[EXERCISE]: Go through the records and copy each line where the word "Welcome" occurs.

[DATA PROVIDED]:

%%

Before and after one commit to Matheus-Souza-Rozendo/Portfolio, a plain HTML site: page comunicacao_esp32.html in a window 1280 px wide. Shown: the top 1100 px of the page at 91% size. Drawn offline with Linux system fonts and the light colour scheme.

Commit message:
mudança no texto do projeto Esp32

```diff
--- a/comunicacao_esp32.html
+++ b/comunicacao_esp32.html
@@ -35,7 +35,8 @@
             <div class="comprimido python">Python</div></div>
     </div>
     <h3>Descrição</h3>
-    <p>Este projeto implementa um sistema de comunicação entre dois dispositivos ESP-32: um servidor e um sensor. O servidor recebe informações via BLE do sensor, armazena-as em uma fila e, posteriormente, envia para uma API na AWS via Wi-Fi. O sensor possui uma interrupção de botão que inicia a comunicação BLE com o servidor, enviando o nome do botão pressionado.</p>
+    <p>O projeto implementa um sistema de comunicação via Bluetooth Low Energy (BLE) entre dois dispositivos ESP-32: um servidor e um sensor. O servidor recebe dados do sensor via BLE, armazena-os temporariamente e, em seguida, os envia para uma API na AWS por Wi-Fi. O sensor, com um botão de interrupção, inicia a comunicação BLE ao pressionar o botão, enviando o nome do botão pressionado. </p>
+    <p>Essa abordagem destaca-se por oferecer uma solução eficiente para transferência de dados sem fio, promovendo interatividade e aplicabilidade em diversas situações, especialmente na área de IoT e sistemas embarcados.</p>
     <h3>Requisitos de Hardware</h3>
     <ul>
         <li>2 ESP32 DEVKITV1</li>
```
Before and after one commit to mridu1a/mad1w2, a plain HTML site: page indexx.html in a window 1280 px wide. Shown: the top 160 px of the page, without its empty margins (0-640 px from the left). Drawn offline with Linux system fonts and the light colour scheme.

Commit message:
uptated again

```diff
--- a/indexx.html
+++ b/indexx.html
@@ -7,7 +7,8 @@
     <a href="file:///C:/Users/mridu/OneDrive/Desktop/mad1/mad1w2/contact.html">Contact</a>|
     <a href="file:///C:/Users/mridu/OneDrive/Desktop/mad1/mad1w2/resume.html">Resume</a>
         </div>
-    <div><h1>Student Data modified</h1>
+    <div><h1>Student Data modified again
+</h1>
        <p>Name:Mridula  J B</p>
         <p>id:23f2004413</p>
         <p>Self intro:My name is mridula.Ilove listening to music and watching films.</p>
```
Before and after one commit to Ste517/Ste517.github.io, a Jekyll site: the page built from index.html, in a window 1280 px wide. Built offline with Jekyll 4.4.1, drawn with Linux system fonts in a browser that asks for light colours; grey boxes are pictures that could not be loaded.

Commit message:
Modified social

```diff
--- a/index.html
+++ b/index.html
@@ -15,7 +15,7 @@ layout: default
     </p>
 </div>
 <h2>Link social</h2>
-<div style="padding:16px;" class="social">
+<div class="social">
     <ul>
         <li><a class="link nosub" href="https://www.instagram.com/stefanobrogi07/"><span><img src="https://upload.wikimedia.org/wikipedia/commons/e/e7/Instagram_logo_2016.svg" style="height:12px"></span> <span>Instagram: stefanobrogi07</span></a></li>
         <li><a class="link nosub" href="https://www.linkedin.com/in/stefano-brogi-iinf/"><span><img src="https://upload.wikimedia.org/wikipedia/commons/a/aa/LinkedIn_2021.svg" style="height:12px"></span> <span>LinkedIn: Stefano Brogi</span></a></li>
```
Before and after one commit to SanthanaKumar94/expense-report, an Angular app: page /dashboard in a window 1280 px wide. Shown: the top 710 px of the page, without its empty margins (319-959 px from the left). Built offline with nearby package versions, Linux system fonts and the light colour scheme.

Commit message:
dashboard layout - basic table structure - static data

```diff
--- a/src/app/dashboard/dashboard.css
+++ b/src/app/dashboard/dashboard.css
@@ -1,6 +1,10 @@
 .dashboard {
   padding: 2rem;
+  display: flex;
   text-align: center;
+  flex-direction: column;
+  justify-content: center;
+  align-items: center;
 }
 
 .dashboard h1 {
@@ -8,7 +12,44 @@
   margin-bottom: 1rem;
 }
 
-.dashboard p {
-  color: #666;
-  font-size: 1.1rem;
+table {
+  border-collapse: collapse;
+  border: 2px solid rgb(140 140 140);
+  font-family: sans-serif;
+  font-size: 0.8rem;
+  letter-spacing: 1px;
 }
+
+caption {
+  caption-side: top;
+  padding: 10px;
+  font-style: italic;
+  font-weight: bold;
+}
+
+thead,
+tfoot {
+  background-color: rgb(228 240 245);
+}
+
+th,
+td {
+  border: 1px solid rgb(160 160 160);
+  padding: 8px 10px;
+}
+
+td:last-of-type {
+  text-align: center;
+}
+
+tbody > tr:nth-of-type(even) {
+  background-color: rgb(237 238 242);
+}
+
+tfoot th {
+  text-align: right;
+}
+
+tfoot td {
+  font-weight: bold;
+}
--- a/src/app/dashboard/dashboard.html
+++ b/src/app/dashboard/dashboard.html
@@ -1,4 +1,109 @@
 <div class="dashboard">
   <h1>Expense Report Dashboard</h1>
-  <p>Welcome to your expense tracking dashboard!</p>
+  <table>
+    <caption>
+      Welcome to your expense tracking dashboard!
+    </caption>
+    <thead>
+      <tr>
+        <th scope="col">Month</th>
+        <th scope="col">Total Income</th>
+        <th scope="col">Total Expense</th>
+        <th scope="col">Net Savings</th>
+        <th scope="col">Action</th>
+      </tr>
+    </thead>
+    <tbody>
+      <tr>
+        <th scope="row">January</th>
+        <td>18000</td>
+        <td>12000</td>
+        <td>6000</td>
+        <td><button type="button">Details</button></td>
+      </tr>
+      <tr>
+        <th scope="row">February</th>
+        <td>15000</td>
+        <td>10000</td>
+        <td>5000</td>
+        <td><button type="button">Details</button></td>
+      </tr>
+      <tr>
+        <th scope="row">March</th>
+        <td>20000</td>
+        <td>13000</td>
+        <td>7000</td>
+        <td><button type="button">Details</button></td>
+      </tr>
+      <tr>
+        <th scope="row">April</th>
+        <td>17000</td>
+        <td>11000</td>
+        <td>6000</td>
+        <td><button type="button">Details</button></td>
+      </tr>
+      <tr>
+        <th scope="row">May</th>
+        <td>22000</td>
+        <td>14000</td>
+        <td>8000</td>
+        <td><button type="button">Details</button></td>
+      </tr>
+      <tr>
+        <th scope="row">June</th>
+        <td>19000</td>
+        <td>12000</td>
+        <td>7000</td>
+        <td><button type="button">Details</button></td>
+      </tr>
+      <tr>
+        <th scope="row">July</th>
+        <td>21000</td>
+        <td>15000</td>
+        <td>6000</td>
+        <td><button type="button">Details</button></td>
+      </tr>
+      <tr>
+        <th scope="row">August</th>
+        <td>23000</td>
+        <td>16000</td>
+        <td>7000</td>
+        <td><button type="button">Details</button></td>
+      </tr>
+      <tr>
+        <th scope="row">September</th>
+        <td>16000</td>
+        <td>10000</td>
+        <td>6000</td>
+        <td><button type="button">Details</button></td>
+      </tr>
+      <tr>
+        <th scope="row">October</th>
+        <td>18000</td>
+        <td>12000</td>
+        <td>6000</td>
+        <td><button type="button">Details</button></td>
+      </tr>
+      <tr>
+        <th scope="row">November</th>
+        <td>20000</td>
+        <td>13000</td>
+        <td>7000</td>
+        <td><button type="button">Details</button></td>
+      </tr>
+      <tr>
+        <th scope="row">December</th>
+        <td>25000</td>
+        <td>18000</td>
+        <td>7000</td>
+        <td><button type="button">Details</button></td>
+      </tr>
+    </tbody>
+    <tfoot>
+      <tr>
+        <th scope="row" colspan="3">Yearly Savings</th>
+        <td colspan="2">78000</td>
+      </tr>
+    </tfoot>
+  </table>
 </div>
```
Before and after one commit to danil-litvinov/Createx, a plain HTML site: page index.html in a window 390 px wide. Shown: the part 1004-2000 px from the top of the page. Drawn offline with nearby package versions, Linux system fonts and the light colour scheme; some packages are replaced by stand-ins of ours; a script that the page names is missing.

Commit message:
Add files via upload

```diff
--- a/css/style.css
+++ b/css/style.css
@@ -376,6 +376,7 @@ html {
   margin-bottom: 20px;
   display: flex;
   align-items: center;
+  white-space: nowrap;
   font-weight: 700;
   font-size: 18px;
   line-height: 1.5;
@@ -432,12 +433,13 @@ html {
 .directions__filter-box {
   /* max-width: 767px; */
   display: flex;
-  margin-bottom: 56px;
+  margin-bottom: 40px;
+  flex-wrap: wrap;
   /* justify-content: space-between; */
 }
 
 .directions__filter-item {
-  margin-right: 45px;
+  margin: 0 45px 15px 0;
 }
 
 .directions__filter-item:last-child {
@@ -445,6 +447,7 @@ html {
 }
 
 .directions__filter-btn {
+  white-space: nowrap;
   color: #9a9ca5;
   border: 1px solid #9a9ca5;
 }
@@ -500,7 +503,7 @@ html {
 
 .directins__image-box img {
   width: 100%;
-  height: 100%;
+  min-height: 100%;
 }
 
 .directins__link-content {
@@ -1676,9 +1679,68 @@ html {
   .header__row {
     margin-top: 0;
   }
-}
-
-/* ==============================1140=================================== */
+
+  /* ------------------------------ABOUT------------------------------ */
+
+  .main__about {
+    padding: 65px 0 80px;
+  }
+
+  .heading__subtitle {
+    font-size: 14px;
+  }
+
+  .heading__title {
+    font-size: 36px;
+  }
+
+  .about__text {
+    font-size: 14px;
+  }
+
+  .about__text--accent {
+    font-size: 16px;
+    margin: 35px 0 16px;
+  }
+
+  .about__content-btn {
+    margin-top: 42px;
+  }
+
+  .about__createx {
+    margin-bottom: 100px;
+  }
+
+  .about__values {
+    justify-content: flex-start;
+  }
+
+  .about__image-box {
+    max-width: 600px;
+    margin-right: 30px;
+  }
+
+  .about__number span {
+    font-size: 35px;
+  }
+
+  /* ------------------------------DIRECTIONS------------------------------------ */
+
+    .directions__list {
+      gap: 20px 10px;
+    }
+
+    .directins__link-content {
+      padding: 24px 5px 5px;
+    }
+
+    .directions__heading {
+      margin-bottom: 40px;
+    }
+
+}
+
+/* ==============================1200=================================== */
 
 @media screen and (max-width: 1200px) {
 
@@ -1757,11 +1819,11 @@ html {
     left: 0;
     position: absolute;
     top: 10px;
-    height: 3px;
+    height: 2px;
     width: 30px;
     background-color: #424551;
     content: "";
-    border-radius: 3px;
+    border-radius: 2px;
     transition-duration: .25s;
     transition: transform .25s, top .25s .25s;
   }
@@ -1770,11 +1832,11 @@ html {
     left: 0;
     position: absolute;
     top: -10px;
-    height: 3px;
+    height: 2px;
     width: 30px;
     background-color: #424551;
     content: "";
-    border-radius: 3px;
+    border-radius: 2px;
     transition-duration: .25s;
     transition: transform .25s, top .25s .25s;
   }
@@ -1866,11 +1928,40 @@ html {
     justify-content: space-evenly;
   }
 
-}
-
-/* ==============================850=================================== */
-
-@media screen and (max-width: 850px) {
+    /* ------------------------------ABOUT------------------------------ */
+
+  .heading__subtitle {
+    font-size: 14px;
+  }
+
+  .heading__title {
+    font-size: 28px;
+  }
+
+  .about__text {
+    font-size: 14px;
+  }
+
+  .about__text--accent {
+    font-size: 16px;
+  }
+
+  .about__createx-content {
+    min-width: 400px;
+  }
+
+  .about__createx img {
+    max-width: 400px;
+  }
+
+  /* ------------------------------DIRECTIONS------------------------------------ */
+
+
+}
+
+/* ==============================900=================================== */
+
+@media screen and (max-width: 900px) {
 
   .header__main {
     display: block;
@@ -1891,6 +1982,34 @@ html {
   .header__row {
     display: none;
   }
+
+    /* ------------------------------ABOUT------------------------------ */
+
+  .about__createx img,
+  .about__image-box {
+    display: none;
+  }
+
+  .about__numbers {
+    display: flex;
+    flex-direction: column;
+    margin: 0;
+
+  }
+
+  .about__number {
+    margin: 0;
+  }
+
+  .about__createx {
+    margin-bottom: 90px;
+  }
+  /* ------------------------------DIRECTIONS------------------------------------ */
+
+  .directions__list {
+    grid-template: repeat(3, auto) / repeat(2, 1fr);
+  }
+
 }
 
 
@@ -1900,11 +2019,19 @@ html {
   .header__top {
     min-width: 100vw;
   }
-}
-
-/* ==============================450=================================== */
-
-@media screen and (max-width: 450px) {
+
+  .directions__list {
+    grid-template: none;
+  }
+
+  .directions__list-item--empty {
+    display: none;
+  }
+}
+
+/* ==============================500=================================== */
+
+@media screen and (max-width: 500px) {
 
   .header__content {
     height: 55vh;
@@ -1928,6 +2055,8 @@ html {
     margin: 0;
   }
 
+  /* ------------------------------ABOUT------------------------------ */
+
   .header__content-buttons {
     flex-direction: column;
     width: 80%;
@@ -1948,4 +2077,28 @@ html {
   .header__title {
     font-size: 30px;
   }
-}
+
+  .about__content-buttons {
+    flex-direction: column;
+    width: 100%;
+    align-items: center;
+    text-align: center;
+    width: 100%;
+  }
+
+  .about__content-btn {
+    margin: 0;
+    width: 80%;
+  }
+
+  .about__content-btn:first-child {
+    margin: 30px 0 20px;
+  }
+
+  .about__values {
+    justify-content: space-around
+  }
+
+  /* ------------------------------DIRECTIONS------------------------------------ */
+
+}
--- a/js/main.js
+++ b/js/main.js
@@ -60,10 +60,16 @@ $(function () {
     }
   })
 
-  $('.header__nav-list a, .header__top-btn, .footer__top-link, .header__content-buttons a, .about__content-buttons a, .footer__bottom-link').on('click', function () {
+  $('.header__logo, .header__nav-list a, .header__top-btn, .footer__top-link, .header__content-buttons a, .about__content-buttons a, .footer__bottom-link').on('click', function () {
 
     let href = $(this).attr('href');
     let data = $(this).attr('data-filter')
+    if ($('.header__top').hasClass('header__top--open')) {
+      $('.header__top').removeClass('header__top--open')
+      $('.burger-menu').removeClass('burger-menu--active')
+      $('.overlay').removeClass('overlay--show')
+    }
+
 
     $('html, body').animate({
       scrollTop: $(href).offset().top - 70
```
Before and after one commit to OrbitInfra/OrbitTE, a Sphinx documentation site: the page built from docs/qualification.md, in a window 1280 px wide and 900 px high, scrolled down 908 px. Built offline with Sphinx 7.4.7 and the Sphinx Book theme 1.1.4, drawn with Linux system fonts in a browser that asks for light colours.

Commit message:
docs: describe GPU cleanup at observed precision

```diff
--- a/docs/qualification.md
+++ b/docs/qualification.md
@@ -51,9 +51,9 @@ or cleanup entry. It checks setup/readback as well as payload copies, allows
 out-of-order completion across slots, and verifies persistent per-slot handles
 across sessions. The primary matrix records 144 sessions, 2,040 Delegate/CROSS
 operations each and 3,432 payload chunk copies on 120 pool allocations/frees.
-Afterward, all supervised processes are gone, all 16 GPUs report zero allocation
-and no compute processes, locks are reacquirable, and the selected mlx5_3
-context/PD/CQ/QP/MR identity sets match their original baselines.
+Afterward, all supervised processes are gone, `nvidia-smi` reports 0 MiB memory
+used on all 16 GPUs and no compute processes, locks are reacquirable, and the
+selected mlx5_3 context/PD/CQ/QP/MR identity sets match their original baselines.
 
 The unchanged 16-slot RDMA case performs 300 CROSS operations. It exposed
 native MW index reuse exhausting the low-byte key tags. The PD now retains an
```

%%

[TASK SOLUTION]:
-  <p>Welcome to your expense tracking dashboard!</p>
+      Welcome to your expense tracking dashboard!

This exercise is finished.